The trouble with sepsis is that its signs can be elusive—and doctors and nurses must deliver precise, responsive, and specific medications to treat it—and timing is crucial.
Kevin had his transplant at the Jacksonville, FL branch of one of the leading hospitals in the US, the Mayo Clinic. Mayo had very recently integrated a new sepsis detection and treatment software called AWARE, by Ambient Clinical Analytics. Developed by Mayo’s own innovation team, AWARE electronically monitors all patients at risk of sepsis in a hospital—especially in the emergency room or intensive care unit (ICU). AWARE uses various algorithms to analyze a patient’s vital signs and can determine very quickly if they go into the range of sepsis—then alerts doctors. Once Kevin’s severe sepsis was detected, the tool triggered its treatment protocol, making sure fluids and antibiotics were given at very specific times in response to his status. Published research shows that electronic monitoring and decision support algorithms reduce sepsis mortality by 25% to 50% (1), (2). Kevin’s quick recovery is a testament to just how effective this can be.
"Ambient's tool reduced hospital charges by $43,745 per visit"
Ambient’s AWARE tool is based on analytics technology licensed from the Mayo Clinic and has received FDA Class 2 clearance, making it one of the few products considered "Software as a Medical Device.” The tool organizes relevant patient data, informs the best care options, and helps prevent errors. Research has shown that Ambient cuts the length of stay in the ICU in half and reduces errors by 50%—putting a dent in the nearly $49B that preventable medical errors cost our healthcare system each year. Ambient's tool also reduced the costs of hospital stays by 30%—or $43,745 per visit—a nontrivial amount.
Ambient also gives providers feedback in close to real time about how responsive they were to patients and how each patient reacted to treatments.
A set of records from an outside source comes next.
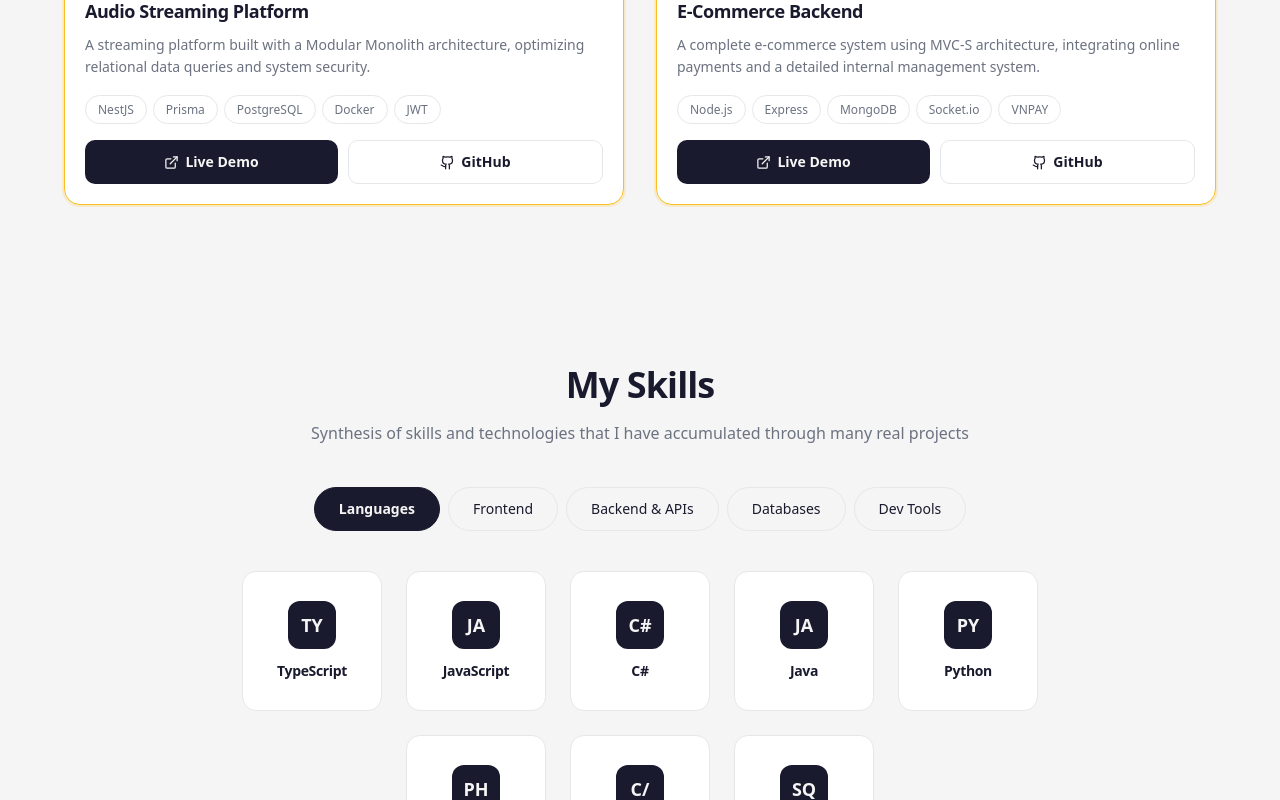
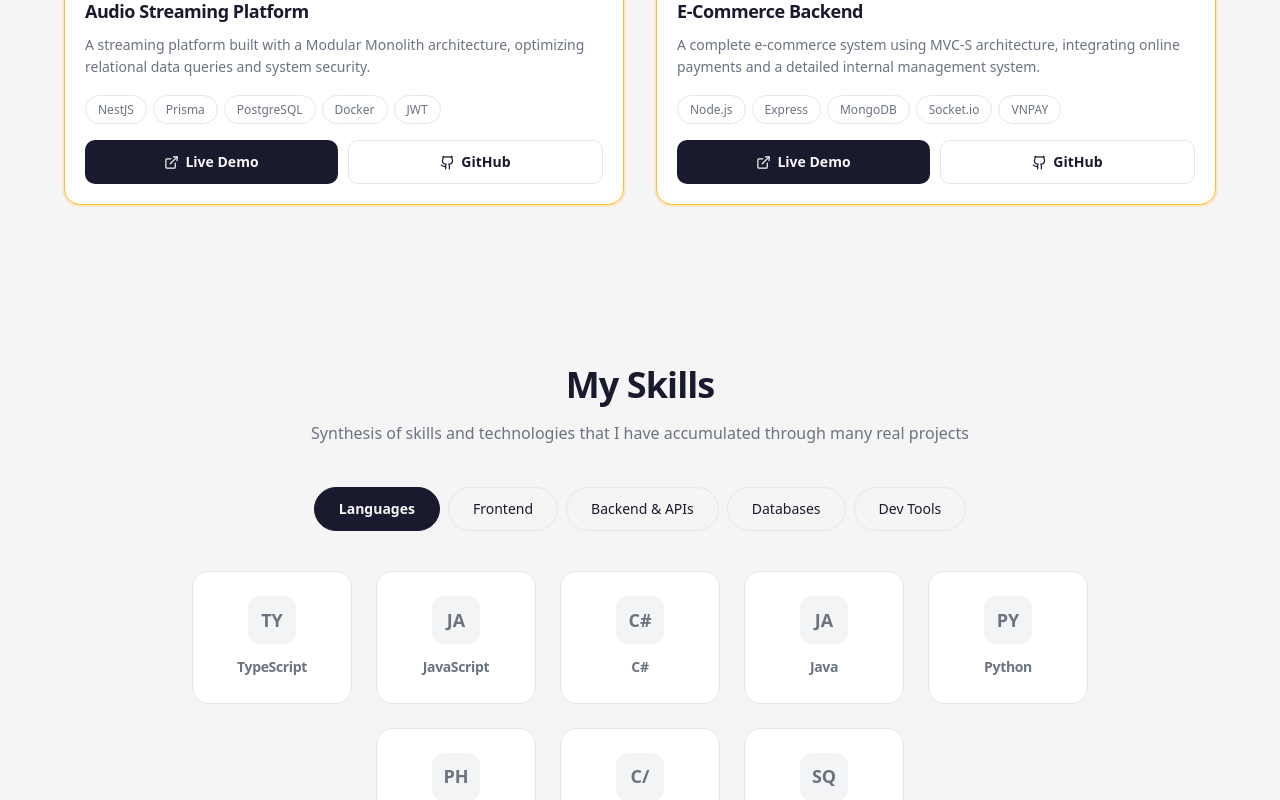
Before and after one commit to anhtt-23810310166/portfolio, a Next.js app: page / in a window 1280 px wide. Shown: the part 2000-2800 px from the top of the page. Built offline with nearby package versions, Linux system fonts and the light colour scheme.

Commit message:
update giao diện

```diff
--- a/package.json
+++ b/package.json
@@ -13,7 +13,8 @@
     "next": "16.1.6",
     "next-themes": "^0.4.6",
     "react": "19.2.3",
-    "react-dom": "19.2.3"
+    "react-dom": "19.2.3",
+    "resend": "^6.9.3"
   },
   "devDependencies": {
     "@tailwindcss/postcss": "^4",
--- a/src/app/globals.css
+++ b/src/app/globals.css
@@ -354,37 +354,84 @@ nav.pill-nav a.active {
   z-index: 2;
 }
 
-/* ===== SKILL CARDS ===== */
+/* ===== SKILL CARDS (Synchronized) ===== */
 .skill-card {
   background: var(--background-card);
   border: 1.5px solid var(--border);
-  border-radius: 14px;
+  border-radius: 16px;
   padding: 24px;
-  transition: all 0.3s ease;
-  aspect-ratio: 1 / 1;
+  transition: all 0.3s cubic-bezier(0.4, 0, 0.2, 1);
   display: flex !important;
   flex-direction: column !important;
+  align-items: center !important;
   justify-content: center !important;
+  position: relative;
+  overflow: hidden;
+  cursor: default;
 }
 
 .skill-card:hover {
-  border-color: var(--muted);
-  box-shadow: 0 4px 20px rgba(0, 0, 0, 0.06);
-  transform: translateY(-4px);
-}
-
-.dark .skill-card:hover {
-  box-shadow: 0 4px 20px rgba(0, 0, 0, 0.3);
+  border-color: var(--hover-bg);
+  transform: translateY(-5px);
+  box-shadow: 0 10px 30px -10px var(--hover-bg);
 }
 
 .skill-icon {
+  width: 48px;
+  height: 48px;
   display: flex;
   align-items: center;
   justify-content: center;
   border-radius: 12px;
-  background: var(--foreground);
-  color: var(--background);
+  background: rgba(107, 114, 128, 0.08); /* Neutral muted background */
+  color: var(--muted) !important;
   font-weight: 700;
+  font-size: 18px;
+  margin-bottom: 12px;
+  transition: all 0.4s ease;
+  position: relative;
+  z-index: 2;
+}
+
+.dark .skill-icon {
+  background: rgba(255, 255, 255, 0.05);
+}
+
+.skill-card:hover .skill-icon {
+  background: var(--hover-bg);
+  color: white !important;
+  transform: scale(1.1) rotate(5deg);
+  box-shadow: 0 5px 15px var(--hover-bg);
+}
+
+.skill-card h3 {
+  font-size: 14px;
+  font-weight: 600;
+  color: var(--muted);
+  transition: color 0.3s ease;
+  margin: 0;
+  position: relative;
+  z-index: 2;
+}
+
+.skill-card:hover h3 {
+  color: var(--foreground);
+}
+
+.skill-card .skill-glow {
+  position: absolute;
+  width: 100px;
+  height: 100px;
+  background: var(--hover-bg);
+  filter: blur(50px);
+  opacity: 0;
+  transition: opacity 0.4s ease;
+  z-index: 1;
+  pointer-events: none;
+}
+
+.skill-card:hover .skill-glow {
+  opacity: 0.15;
 }
 
 /* ===== EXPERIENCE CARDS ===== */
--- a/src/app/page.tsx
+++ b/src/app/page.tsx
@@ -31,7 +31,19 @@ export default function Portfolio() {
   const [activeExpTab, setActiveExpTab] = useState("work");
   const [typewriterText, setTypewriterText] = useState("");
   const [typewriterIndex, setTypewriterIndex] = useState(0);
+  const [isSubmitting, setIsSubmitting] = useState(false);
+  const [submitStatus, setSubmitStatus] = useState<{ type: 'success' | 'error', message: string } | null>(null);
   const [avatarError, setAvatarError] = useState(false);
+
+  // Auto-hide contact form status message
+  useEffect(() => {
+    if (submitStatus) {
+      const timer = setTimeout(() => {
+        setSubmitStatus(null);
+      }, 5000);
+      return () => clearTimeout(timer);
+    }
+  }, [submitStatus]);
 
   const roles = ["Backend Developer", "NodeJS Developer", "Software Engineer"];
   const [roleIndex, setRoleIndex] = useState(0);
@@ -82,86 +94,50 @@ export default function Portfolio() {
     }
   }, [typewriterIndex, roleIndex]);
 
-  const navLinks = [
-    { name: "Home", href: "#home", id: "home", icon: <Home size={15} /> },
-    { name: "About", href: "#about", id: "about", icon: <User size={15} /> },
-    { name: "Experience", href: "#experience", id: "experience", icon: <Briefcase size={15} /> },
-    { name: "Project", href: "#projects", id: "projects", icon: <FolderOpen size={15} /> },
-    { name: "Skill", href: "#skills", id: "skills", icon: <Wrench size={15} /> },
-    { name: "Contact", href: "#contact", id: "contact", icon: <Mail size={15} /> },
-  ];
-
-  const projects = [
-    {
-      title: "Audio Streaming Platform",
-      description: "A streaming platform built with a Modular Monolith architecture, optimizing relational data queries and system security.",
-      tech: ["NestJS", "Prisma", "PostgreSQL", "Docker", "JWT"],
-      github: "https://github.com/anhtt-23810310166/music-web-nestjs",
-      demo: "https://musicbox-z696.vercel.app",
-      featured: true,
-      icon: <Image src="/musicbox.jpg" alt="MusicBox" width={400} height={200} className="w-full h-full object-cover" />
-    },
-    {
-      title: "E-Commerce Backend",
-      description: "A complete e-commerce system using MVC-S architecture, integrating online payments and a detailed internal management system.",
-      tech: ["Node.js", "Express", "MongoDB", "Socket.io", "VNPAY"],
-      github: "https://github.com/anhtt-23810310166/product-management-ssr-js",
-      demo: "https://techzone-z696.onrender.com",
-      featured: true,
-      icon: <Image src="/e-commerce.jpg" alt="E-Commerce" width={400} height={200} className="w-full h-full object-cover" />
-    },
-  ];
-
-  const skillGroups: Record<string, { name: string; badge?: string; badgeColor?: string }[]> = {
+  const skillGroups: Record<string, { name: string; color: string }[]> = {
     language: [
-      { name: "TypeScript", badge: "Primary", badgeColor: "bg-blue-100 text-blue-800 border-blue-300" },
-      { name: "JavaScript", badge: "Core", badgeColor: "bg-yellow-100 text-yellow-800 border-yellow-300" },
-      { name: "C#", badge: "DotNet", badgeColor: "bg-purple-100 text-purple-800 border-purple-300" },
-      { name: "Java", badge: "OOP", badgeColor: "bg-orange-100 text-orange-800 border-orange-300" },
-      { name: "Python", badge: "Scripting", badgeColor: "bg-blue-100 text-blue-800 border-blue-300" },
-      { name: "PHP", badge: "Web Language", badgeColor: "bg-indigo-100 text-indigo-800 border-indigo-300" },
-      { name: "C/C++", badge: "Core", badgeColor: "bg-gray-100 text-gray-800 border-gray-300" },
-      { name: "SQL", badge: "Database", badgeColor: "bg-indigo-100 text-indigo-700 border-indigo-200" },
+      { name: "TypeScript", color: "#3178c6" },
+      { name: "JavaScript", color: "#f7df1e" },
+      { name: "C#", color: "#239120" },
+      { name: "Java", color: "#007396" },
+      { name: "Python", color: "#3776ab" },
+      { name: "PHP", color: "#777bb4" },
+      { name: "C/C++", color: "#00599c" },
+      { name: "SQL", color: "#4479a1" },
+    ],
+    backend: [
+      { name: "NestJS", color: "#e0234e" },
+      { name: "Node.js", color: "#339933" },
+      { name: "ASP.NET Core", color: "#512bd4" },
+      { name: "Microservices", color: "#000000" },
+      { name: "RESTful API", color: "#0055ff" },
+      { name: "GraphQL", color: "#e10098" },
+      { name: "Socket.io", color: "#010101" },
+      { name: "JWT / RBAC", color: "#000000" },
+    ],
+    database: [
+      { name: "PostgreSQL", color: "#4169e1" },
+      { name: "MySQL", color: "#4479a1" },
+      { name: "MongoDB", color: "#47a248" },
+      { name: "Redis", color: "#dc382d" },
+      { name: "Prisma", color: "#2d3748" },
+      { name: "TypeORM / Sequelize", color: "#2b3b4b" },
     ],
     frontend: [
-      { name: "React", badge: "Library", badgeColor: "bg-cyan-100 text-cyan-800 border-cyan-300" },
-      { name: "Next.js", badge: "Framework", badgeColor: "bg-slate-100 text-slate-800 border-slate-300" },
-      { name: "HTML/CSS", badge: "Foundation", badgeColor: "bg-orange-100 text-orange-800 border-orange-300" },
-      { name: "SASS/SCSS", badge: "Preproc", badgeColor: "bg-pink-100 text-pink-800 border-pink-300" },
-      { name: "Bootstrap", badge: "UI Lib", badgeColor: "bg-purple-100 text-purple-800 border-purple-300" },
-      { name: "MUI/AntD", badge: "UI Lib", badgeColor: "bg-blue-100 text-blue-800 border-blue-300" },
-      { name: "React Native", badge: "Mobile", badgeColor: "bg-cyan-100 text-cyan-800 border-cyan-300" },
-      { name: "Tailwind CSS", badge: "Styling", badgeColor: "bg-teal-100 text-teal-800 border-teal-300" },
-      { name: "Redux", badge: "State", badgeColor: "bg-purple-100 text-purple-800 border-purple-300" },
-    ],
-    backend: [
-      { name: "ASP.NET Core", badge: "Framework", badgeColor: "bg-purple-100 text-purple-800 border-purple-300" },
-      { name: "Node.js", badge: "Runtime", badgeColor: "bg-green-100 text-green-700 border-green-200" },
-      { name: "NestJS", badge: "Core Skill", badgeColor: "bg-red-100 text-red-700 border-red-200" },
-      { name: "Express", badge: "API", badgeColor: "bg-gray-100 text-gray-700 border-gray-200" },
-      { name: "Microservices", badge: "Architecture", badgeColor: "bg-sky-100 text-sky-800 border-sky-300" },
-      { name: "RESTful API", badge: "Architecture", badgeColor: "bg-purple-100 text-purple-700 border-purple-200" },
-      { name: "GraphQL", badge: "Query", badgeColor: "bg-pink-100 text-pink-700 border-pink-200" },
-      { name: "Socket.io", badge: "Realtime", badgeColor: "bg-zinc-100 text-zinc-700 border-zinc-200" },
-      { name: "WordPress", badge: "CMS", badgeColor: "bg-blue-100 text-blue-800 border-blue-300" },
-    ],
-    database: [
-      { name: "PostgreSQL", badge: "Relational", badgeColor: "bg-blue-100 text-blue-700 border-blue-200" },
-      { name: "MySQL", badge: "Relational", badgeColor: "bg-orange-100 text-orange-700 border-orange-200" },
-      { name: "MongoDB", badge: "NoSQL", badgeColor: "bg-green-100 text-green-700 border-green-200" },
-      { name: "Redis", badge: "Cache", badgeColor: "bg-red-100 text-red-700 border-red-200" },
-      { name: "Prisma", badge: "ORM", badgeColor: "bg-slate-100 text-slate-700 border-slate-200" },
-      { name: "TypeORM", badge: "ORM", badgeColor: "bg-red-100 text-red-800 border-red-300" },
-      { name: "Sequelize", badge: "ORM", badgeColor: "bg-blue-100 text-blue-800 border-blue-300" },
-      { name: "Mongoose", badge: "ODM", badgeColor: "bg-green-100 text-green-800 border-green-300" },
+      { name: "Next.js", color: "#000000" },
+      { name: "React", color: "#61dafb" },
+      { name: "React Native", color: "#61dafb" },
+      { name: "Tailwind CSS", color: "#06b6d4" },
+      { name: "MUI / AntD", color: "#007fff" },
+      { name: "HTML/CSS", color: "#e34f26" },
     ],
     devtools: [
-      { name: "Docker", badge: "Container", badgeColor: "bg-blue-100 text-blue-700 border-blue-200" },
-      { name: "Git Flow", badge: "VCS", badgeColor: "bg-orange-100 text-orange-700 border-orange-200" },
-      { name: "AWS", badge: "Cloud", badgeColor: "bg-yellow-100 text-yellow-800 border-yellow-300" },
-      { name: "Linux", badge: "OS", badgeColor: "bg-zinc-100 text-zinc-800 border-zinc-300" },
-      { name: "Postman", badge: "API Tool", badgeColor: "bg-orange-100 text-orange-700 border-orange-200" },
-      { name: "JWT/RBAC", badge: "Security", badgeColor: "bg-indigo-100 text-indigo-700 border-indigo-200" },
+      { name: "Docker", color: "#2496ed" },
+      { name: "Git Flow", color: "#f05032" },
+      { name: "AWS", color: "#ff9900" },
+      { name: "Linux", color: "#fcc624" },
+      { name: "Postman", color: "#ff6c37" },
+      { name: "WordPress", color: "#21759b" },
     ],
   };
 
@@ -192,6 +168,36 @@ export default function Portfolio() {
       school: "Electric Power University (EPU)",
       period: "2024 - 2028 (Expected)",
       gpa: "3.24 / 4.0",
+    },
+  ];
+
+  const navLinks = [
+    { name: "Home", href: "#home", id: "home", icon: <Home size={15} /> },
+    { name: "About", href: "#about", id: "about", icon: <User size={15} /> },
+    { name: "Experience", href: "#experience", id: "experience", icon: <Briefcase size={15} /> },
+    { name: "Projects", href: "#projects", id: "projects", icon: <FolderOpen size={15} /> },
+    { name: "Skills", href: "#skills", id: "skills", icon: <Wrench size={15} /> },
+    { name: "Contact", href: "#contact", id: "contact", icon: <Mail size={15} /> },
+  ];
+
+  const projects = [
+    {
+      title: "Audio Streaming Platform",
+      description: "A streaming platform built with a Modular Monolith architecture, optimizing relational data queries and system security.",
+      tech: ["NestJS", "Prisma", "PostgreSQL", "Docker", "JWT"],
+      github: "https://github.com/anhtt-23810310166/music-web-nestjs",
+      demo: "https://musicbox-z696.vercel.app",
+      featured: true,
+      icon: <Image src="/musicbox.jpg" alt="MusicBox" width={400} height={200} className="w-full h-full object-cover" />
+    },
+    {
+      title: "E-Commerce Backend",
+      description: "A complete e-commerce system using MVC-S architecture, integrating online payments and a detailed internal management system.",
+      tech: ["Node.js", "Express", "MongoDB", "Socket.io", "VNPAY"],
+      github: "https://github.com/anhtt-23810310166/product-management-ssr-js",
+      demo: "https://techzone-z696.onrender.com",
+      featured: true,
+      icon: <Image src="/e-commerce.jpg" alt="E-Commerce" width={400} height={200} className="w-full h-full object-cover" />
     },
   ];
 
@@ -233,7 +239,7 @@ export default function Portfolio() {
                   </p>
                 </div>
                 <p className="text-muted leading-relaxed text-base max-w-lg">
-                  Software Engineering student at Electric Power University, highly passionate about building stable and optimized backend systems using Modular Monolith architecture.
+                  Software Engineering student focused on backend development. I build APIs and backend systems using Node.js, NestJS and PostgreSQL.
                 </p>
                 <p className="text-sm text-muted flex items-center gap-2">
                   <MapPin size={16} className="text-red-500" /> Hanoi, Vietnam
@@ -275,10 +281,10 @@ export default function Portfolio() {
             <div className="grid md:grid-cols-2 gap-12 items-start">
               <div className="space-y-5">
                 <p className="text-base leading-relaxed">
-                  I am a Software Engineering student at Electric Power University. I am passionate about building stable and highly optimized backend systems. I always focus on writing clean, maintainable code and solving complex technical challenges using Modular Monolith architecture.
+                  I am particularly interested in how backend systems are designed and how different components interact in modern web applications. I enjoy learning about API architecture, database design and system scalability.
                 </p>
-                <p className="text-base leading-relaxed">
-                  Beyond my academic studies, I continuously build personal projects to hone my practical skills and stay up-to-date with the latest technologies in Backend Development.
+                <p className="text-base leading-relaxed text-muted">
+                  My goal is to continuously improve my backend engineering skills and gain experience building reliable and maintainable software systems.
                 </p>
               </div>
               <div className="space-y-6">
@@ -416,13 +422,18 @@ export default function Portfolio() {
               ))}
             </div>
 
-            <div className="flex flex-wrap justify-center gap-6 max-w-4xl mx-auto">
+            <div className="flex flex-wrap justify-center gap-6 max-w-5xl mx-auto">
               {(skillGroups[activeSkillTab] || []).map((skill) => (
-                <div key={skill.name} className="skill-card aspect-square w-[140px] flex flex-col items-center justify-center text-center group">
-                  <div className="skill-icon mb-3 w-12 h-12 text-lg transition-transform group-hover:scale-110">
+                <div
+                  key={skill.name}
+                  className="skill-card min-w-[160px]"
+                  style={{ '--hover-bg': skill.color } as any}
+                >
+                  <div className="skill-glow" />
+                  <div className="skill-icon">
                     {skill.name.substring(0, 2).toUpperCase()}
                   </div>
-                  <h3 className="font-bold text-sm px-2">{skill.name}</h3>
+                  <h3>{skill.name}</h3>
                 </div>
               ))}
             </div>
@@ -478,24 +489,51 @@ export default function Portfolio() {
               {/* Contact Form */}
               <form
                 className="contact-form space-y-4"
-                onSubmit={(e) => {
+                onSubmit={async (e) => {
                   e.preventDefault();
+                  setIsSubmitting(true);
+                  setSubmitStatus(null);
+
                   const form = e.target as HTMLFormElement;
-                  const name = (form.elements.namedItem('name') as HTMLInputElement).value;
-                  const email = (form.elements.namedItem('email') as HTMLInputElement).value;
-                  const message = (form.elements.namedItem('message') as HTMLTextAreaElement).value;
+                  const formData = {
+                    name: (form.elements.namedItem('name') as HTMLInputElement).value,
+                    email: (form.elements.namedItem('email') as HTMLInputElement).value,
+                    message: (form.elements.namedItem('message') as HTMLTextAreaElement).value,
+                  };
 
-                  const subject = encodeURIComponent(`Portfolio Contact from ${name}`);
-                  const body = encodeURIComponent(`Name: ${name}\nEmail: ${email}\n\nMessage:\n${message}`);
+                  try {
+                    const res = await fetch('/api/contact', {
+                      method: 'POST',
+                      body: JSON.stringify(formData),
+                    });
 
-                  window.location.href = `mailto:anhtt19012005@gmail.com?subject=${subject}&body=${body}`;
+                    const result = await res.json();
+
+                    if (res.ok) {
+                      setSubmitStatus({ type: 'success', message: result.message || 'Message sent successfully!' });
+                      form.reset();
+                    } else {
+                      throw new Error(result.error || 'Failed to send. Please try again.');
+                    }
+                  } catch (err: any) {
+                    setSubmitStatus({ type: 'error', message: err.message || 'Failed to send. Please try again.' });
+                  } finally {
+                    setIsSubmitting(false);
+                  }
                 }}
               >
                 <input type="text" name="name" placeholder="Your Name *" required />
                 <input type="email" name="email" placeholder="Email Address *" required />
                 <textarea name="message" placeholder="Your message..." rows={4}></textarea>
-                <button type="submit" className="btn-send">
-                  Send Message
+
+                {submitStatus && (
+                  <div className={`p-3 rounded-lg text-sm font-medium ${submitStatus.type === 'success' ? 'bg-green-100 text-green-700' : 'bg-red-100 text-red-700'}`}>
+                    {submitStatus.message}
+                  </div>
+                )}
+
+                <button type="submit" className="btn-send" disabled={isSubmitting}>
+                  {isSubmitting ? "Sending..." : "Send Message"}
                 </button>
               </form>
             </div>
```
Also changed, not shown: src/app/api/contact/route.ts (added, +48 -0 lines), src/app/layout.tsx (+12 -2 lines), 1 other file (tests, documents, lock files or other folders).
This helps the hospital care team improve their care and patient outcomes. “Changing human behavior is really difficult. For quality improvement, this tool works because you’re able to provide [health care providers] with that feedback,” says Dr. Pablo Moreno—one of Kevin’s physicians at Mayo Clinic.
Kevin makes the most of the days he has been given. “I’m in extra innings," he says. "I want to go skydiving but Brenda thinks it’s too dangerous. We live on a small lake. We go kayaking and swimming. On the weekends, we have all our friends over—last week a friend was baptized on the lake.” He reflects, “I think I’m a better father after all this, and a better husband. My wife has been my rock. All of this was harder on her—she had to deal with helping me get better and figure out what to do if I didn’t.”
"A few months after I was home from my liver transplant, my kids said how glad they were to have 'Happy Daddy back.' It was bittersweet. It was hard to realize I had been 'Grumpy Daddy' for so long during my illness." This week, over three years after he surprised his daughter at the dress shop, Kevin donned a tuxedo and joined her again—this time to escort her on stage in front of the whole town for her senior homecoming court.
After a lifetime of planning for an early death, Kevin is coming to terms with setting new goals and expectations for his future. "When I was younger I never thought I'd live long enough to see my kids graduate. Now I'm looking at the possibility of being a grandfather." He's determined to make the most of his extra innings—and use them to serve others. Twice a year he goes back to Mayo Clinic for exams. “I always go up to the floor where I stayed and see some of the nurses and doctors who helped me—to thank them. This last time I saw a man who was so yellow from jaundice. I got to show him—‘this is what you get to expect.
There is life after this.'"
To learn more about Ambient Clinical Analytics, visit their website.